Pig futures mix for the weekend
On the Chicago Mercantile Exchange, live cattle closed at near high prices in spread trades, and feeder cows closed at high prices with oversold signals. Live cattle in June closed at $ 117.57, up $ 0.17, and live cattle in August closed at $ 118.55, up $ 0.27. August feeding cattle closed at $ 148.40, up $ 0.12, and September feeding cattle closed at $ 150.90, up $ 0.15.

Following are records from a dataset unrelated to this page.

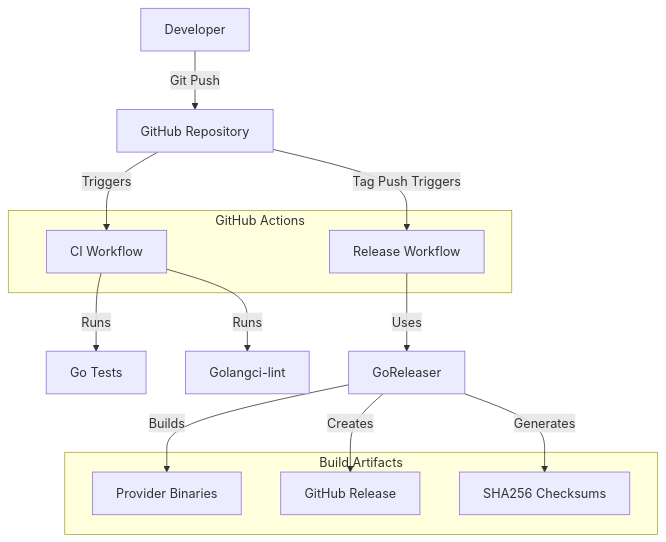
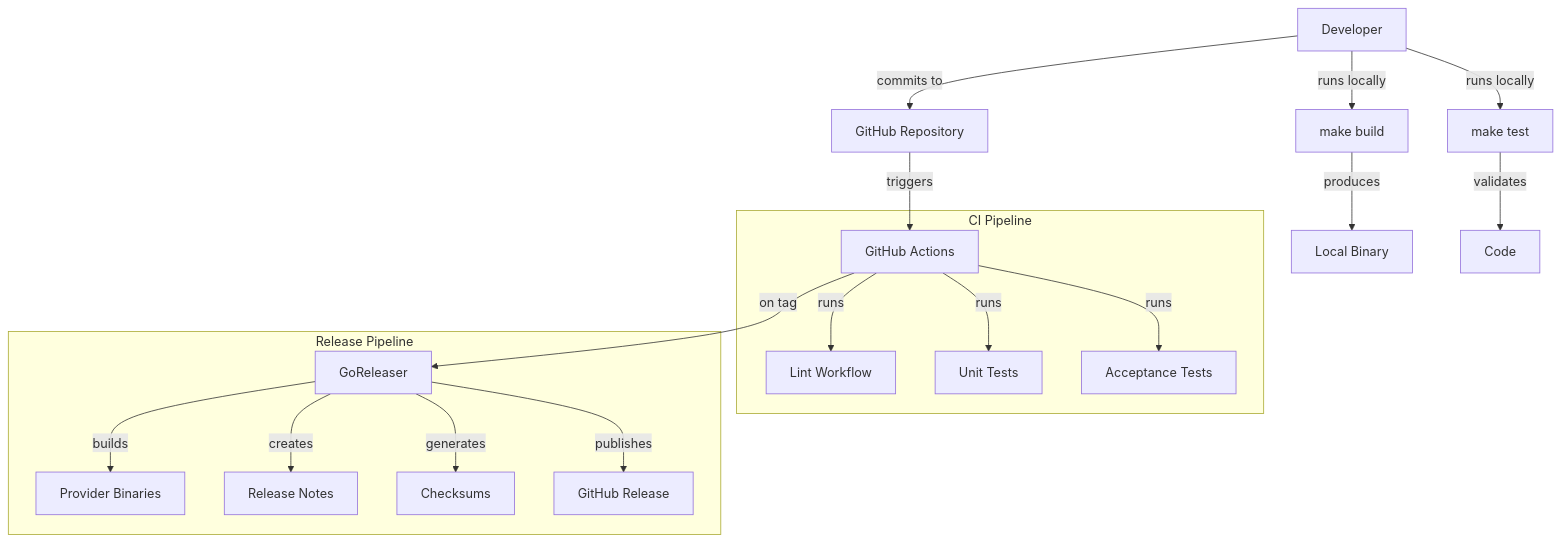
The fourth of 4 diagrams in examples/form3tech-oss/dir-sec-design-terraform-provider-chronicle-anthropicclaude-3.7-sonnetthinking.md (xvnpw/ai-security-analyzer), drawn with Mermaid before and after one commit. The commit also changed other lines of this file and 30 other files, not shown here.

````diff
--- a/examples/form3tech-oss/dir-sec-design-terraform-provider-chronicle-anthropicclaude-3.7-sonnetthinking.md
+++ b/examples/form3tech-oss/dir-sec-design-terraform-provider-chronicle-anthropicclaude-3.7-sonnetthinking.md
@@ -200,25 +231,24 @@
 ```mermaid
 graph TD
-    Developer[Developer] -->|Git Push| GitHubRepo[GitHub Repository]
-    GitHubRepo -->|Triggers| CIWorkflow[CI Workflow]
-    GitHubRepo -->|Tag Push Triggers| ReleaseWorkflow[Release Workflow]
+    D[Developer] -->|commits to| GR[GitHub Repository]
+    GR -->|triggers| GHA[GitHub Actions]
 
-    CIWorkflow -->|Runs| GoTests[Go Tests]
-    CIWorkflow -->|Runs| GoLint[Golangci-lint]
-
-    ReleaseWorkflow -->|Uses| GoReleaser[GoReleaser]
-    GoReleaser -->|Builds| ProviderBinaries[Provider Binaries]
-    GoReleaser -->|Creates| GitHubRelease[GitHub Release]
-    GoReleaser -->|Generates| Checksums[SHA256 Checksums]
-
-    subgraph GitHub Actions
-        CIWorkflow
-        ReleaseWorkflow
+    subgraph "CI Pipeline"
+    GHA -->|runs| LI[Lint Workflow]
+    GHA -->|runs| UT[Unit Tests]
+    GHA -->|runs| AT[Acceptance Tests]
     end
 
-    subgraph Build Artifacts
-        ProviderBinaries
-        GitHubRelease
-        Checksums
+    subgraph "Release Pipeline"
+    GHA -->|on tag| GR2[GoReleaser]
+    GR2 -->|builds| BP[Provider Binaries]
+    GR2 -->|creates| RN[Release Notes]
+    GR2 -->|generates| CS[Checksums]
+    GR2 -->|publishes| RL[GitHub Release]
     end
+
+    D -->|runs locally| MB[make build]
+    MB -->|produces| LB[Local Binary]
+    D -->|runs locally| MT[make test]
+    MT -->|validates| CD[Code]
 ```
````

There was a very light and scattered direct cash cow trade on Thursday. Dress trading ranged from $ 190 to $ 191. Most of this week’s work is likely to be done, but cleaning deals could come in little by little before the end of Friday’s day. So far this week, live trading in the South has been marked at $ 118- $ 120, much like last week’s trading. Trading in Northern Dresses ranged from $ 189 to $ 196, mostly between $ 190 and $ 191, and was generally stable in last week’s business.
Feeder cattle were $ 2-4 cheaper than last week at the Springfield Livestock Market in Missouri. Feeder heifers were consistently $ 3 higher. The USDA states that supply is moderate and demand is good. Receipts increased week and year. The feeder supply included 42% of steers, 43% of which were over £ 600. Medium and large 1-feeder steer 500-545 pounds were $ 155-166 and 562-577 pounds feeder steering was $ 158-162. Medium and large 1-feeder heifers 503 to 546 pounds were $ 133.50 to $ 145, and feeder heifers 601-647 pounds were $ 126 to 138.
Boxed beef was closed with a mixture of medium to strong demand for medium-sized products. The option closed at $ 338.25, down $ 0.40 and the option closed at $ 310.40, up $ 2.53. The Choice / Select spread is $ 27.85. The estimated number of slaughtered animals is 121,000, an increase of 1,000 per week and 5,000 per year.
Lean Hogg futures ended the day under the influence of spread adjustments. Red pigs in June closed at $ 122.45, up $ 0.50, and lean pigs in July closed at $ 121.32, down $ 0.17.
As a result of solid negotiations, the cash surge has lifted the day significantly, and has made it rise significantly. Packers are active in procurement efforts and are bidding to increase the number they want. Demand for US pork is strong both in the global market and domestically, which greatly supports the price. The industry expects that to continue. However, in the event of confusion, prices can fall. Burroughs and Gold of National Daily Direct closed at $ 4.72 higher, with a base range of $ 101.80-132 and a weighted average of $ 119.78. Iowa / Minnesota closed at $ 0.80 higher, with a weighted average of $ 124.66. The Western Corn Belt was $ 1.78 higher and the weighted average closed at $ 125.10. There was no comparison for the Eastern Corn Belt, but the weighted average was $ 108.89.
Butcher pig prices in the Midwestern physical market are stable at $ 75. In Illinois, the price of slaughtered sows was stable, with moderate demand for modest sales of $ 38 to $ 49. Handrails and gold leaf prices were strong, with demand for medium to heavy commodities moderate to good, ranging from $ 75-80. Wild boars ranged from $ 45 to $ 50 and $ 12 to $ 18.
Pork prices closed at $ 134.05, down $ 0.33. Rib dropped $ 20 on Thursday. The price of ham has also dropped significantly. The waist, belly, picnic, and buttocks are higher. The estimated number of slaughtered animals is 482,000, an increase of 12,000 per week and 47,000 per year.
https://brownfieldagnews.com/market-news/hog-futures-head-into-the-end-of-the-week-mixed-2/ Pork futures mix for the weekend